* _Exercise_
Using the records that follow, work out the number of lines with the word "Button" in them; reply with that number only.
*** Given records ***
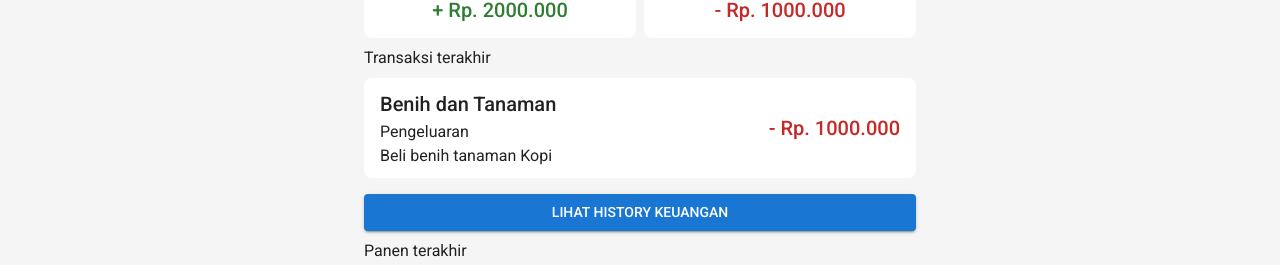
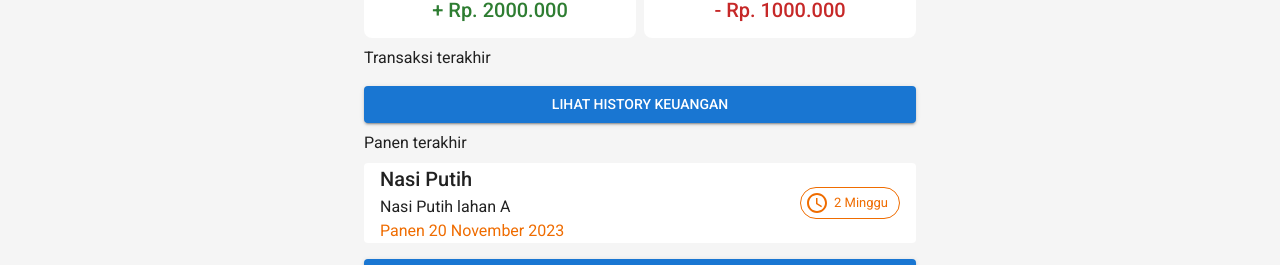
Before and after one commit to nofrialdi/growlink, a Next.js app: page /home in a window 1280 px wide. Shown: the part 208-473 px from the top of the page. Built offline with nearby package versions, Linux system fonts and the light colour scheme; no server answers.

Commit message:
transaksi terakhir

```diff
--- a/app/home/page.tsx
+++ b/app/home/page.tsx
@@ -1,28 +1,42 @@
 "use client";
 import { Box, Button, Chip, Container, Paper, Typography } from "@mui/material";
-import React, { useEffect } from "react";
+import React, { useEffect, useState } from "react";
 import AccessTimeIcon from "@mui/icons-material/AccessTime";
 import { useRouter } from "next/navigation";
 import AccountMenu from "../components/accountMenu";
 import Navigation from "../components/navigation2";
+import { getListTransactions } from "@/services/transactions-service";
+import { formatToRupiah } from "@/helper/utils";
 
 export default function Home() {
   const router = useRouter();
+  const [data, setData] = useState<any>();
 
   async function getUser() {
-		const response = await fetch(`${process.env.NEXT_PUBLIC_SERVICE_BASE}/user/me`, {
+    const response = await fetch(
+      `${process.env.NEXT_PUBLIC_SERVICE_BASE}/user/me`,
+      {
         method: "GET",
         headers: {
           Authorization: `Bearer ${localStorage.getItem("accessToken")}`,
           "Content-Type": "application/json",
         },
-		});
+      }
+    );
     console.log(response);
   }
 
+  const getList = async () => {
+    const res: any = await getListTransactions();
+    setData(res);
+  };
+
   useEffect(() => {
     getUser();
+    getList();
   }, []);
+
+  const lastItem = data && data.length > 0 ? data[data.length - 1] : null;
 
   return (
     <Container
@@ -40,7 +54,10 @@ export default function Home() {
           zIndex: 50,
         }}
       >
-				<Container maxWidth={"sm"} sx={{ display: "flex", justifyContent: "space-between" }}>
+        <Container
+          maxWidth={"sm"}
+          sx={{ display: "flex", justifyContent: "space-between" }}
+        >
           <Button variant="text" sx={{ color: "#ffffff" }}>
             Home
           </Button>
@@ -92,7 +109,11 @@ export default function Home() {
             <Typography variant="body1" component="p">
               Total Pemasukan
             </Typography>
-						<Typography variant="h6" component="h6" sx={{ color: "success.main" }}>
+            <Typography
+              variant="h6"
+              component="h6"
+              sx={{ color: "success.main" }}
+            >
               + Rp. 2000.000
             </Typography>
           </Box>
@@ -112,17 +133,25 @@ export default function Home() {
             <Typography variant="body1" component="p">
               Total Pengeluaran
             </Typography>
-						<Typography variant="h6" component="h6" sx={{ color: "error.main" }}>
+            <Typography
+              variant="h6"
+              component="h6"
+              sx={{ color: "error.main" }}
+            >
               - Rp. 1000.000
             </Typography>
           </Box>
         </Box>
-				<Box maxWidth={"sm"} sx={{ width: "100%", display: "flex", my: 1, justifyContent: "left" }}>
+        <Box
+          maxWidth={"sm"}
+          sx={{ width: "100%", display: "flex", my: 1, justifyContent: "left" }}
+        >
           <Typography variant="body1" component="p">
             Transaksi terakhir
           </Typography>
         </Box>
         <Box maxWidth={"sm"} sx={{ width: "100%" }}>
+          {lastItem && (
             <Box
               sx={{
                 backgroundColor: "#ffffff",
@@ -138,26 +167,32 @@ export default function Home() {
             >
               <Box sx={{ display: "flex", flexDirection: "column" }}>
                 <Typography variant="h6" component="h6">
-								Benih dan Tanaman
+                  {lastItem?.transactionCategory
+                    ? lastItem?.transactionCategory
+                    : "-"}
                 </Typography>
                 <Typography variant="body1" component="p">
-								Pengeluaran
+                  {lastItem?.type}
                 </Typography>
                 <Typography variant="body1" component="p">
-								Beli benih tanaman Kopi
+                  {lastItem?.description}
                 </Typography>
               </Box>
 
               <Typography variant="h6" sx={{ color: "error.main" }}>
-							- Rp. 1000.000
+                - {formatToRupiah(lastItem?.amount as number)}
               </Typography>
             </Box>
+          )}
 
           <Button fullWidth sx={{ width: "100%", my: 1 }} variant="contained">
             Lihat History Keuangan
           </Button>
         </Box>
-				<Box maxWidth={"sm"} sx={{ width: "100%", display: "flex", justifyContent: "left" }}>
+        <Box
+          maxWidth={"sm"}
+          sx={{ width: "100%", display: "flex", justifyContent: "left" }}
+        >
           <Typography variant="body1" component="p">
             Panen terakhir
           </Typography>
@@ -183,7 +218,11 @@ export default function Home() {
               <Typography variant="body1" component="p">
                 Nasi Putih lahan A
               </Typography>
-							<Typography sx={{ color: "warning.main" }} variant="body1" component="p">
+              <Typography
+                sx={{ color: "warning.main" }}
+                variant="body1"
+                component="p"
+              >
                 Panen 20 November 2023
               </Typography>
             </Box>
--- /dev/null
+++ b/helper/utils.ts
@@ -0,0 +1,9 @@
+export const formatToRupiah = (amount: number) => {
+    const formatter = new Intl.NumberFormat('id-ID', {
+      style: 'currency',
+      currency: 'IDR',
+      minimumFractionDigits: 0,
+    });
+
+    return formatter.format(amount).replace('IDR', 'Rp. ');
+  };
--- a/package.json
+++ b/package.json
@@ -17,6 +17,7 @@
     "@mui/material": "^5.14.18",
     "@mui/styled-engine-sc": "^6.0.0-alpha.6",
     "@mui/x-date-pickers": "^6.18.1",
+    "axios": "^1.6.2",
     "date-fns": "^2.30.0",
     "dayjs": "^1.11.10",
     "imagekit": "^4.1.4",
--- /dev/null
+++ b/services/transactions-service.tsx
@@ -0,0 +1,29 @@
+import axios from "axios";
+
+const accessToken = localStorage.getItem("accessToken");
+let response: any;
+const bearer = `Bearer ${accessToken}`;
+
+export const getListTransactions = async () => {
+  if (accessToken) {
+    const config = {
+      headers: {
+        Authorization: bearer,
+      },
+    };
+
+    try {
+      const res = await axios.get(
+        `${process.env.NEXT_PUBLIC_SERVICE_BASE}/transactions`,
+        config
+      );
+      response = res.data;
+    } catch (error) {
+      response = error;
+    }
+  } else {
+    response = { error: "Access token not found" };
+  }
+
+  return response;
+};
```
Also changed, not shown: 1 other file (tests, documents, lock files or other folders). Lines whose indentation alone changed are shown as unchanged.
***
* _Worked solution_
5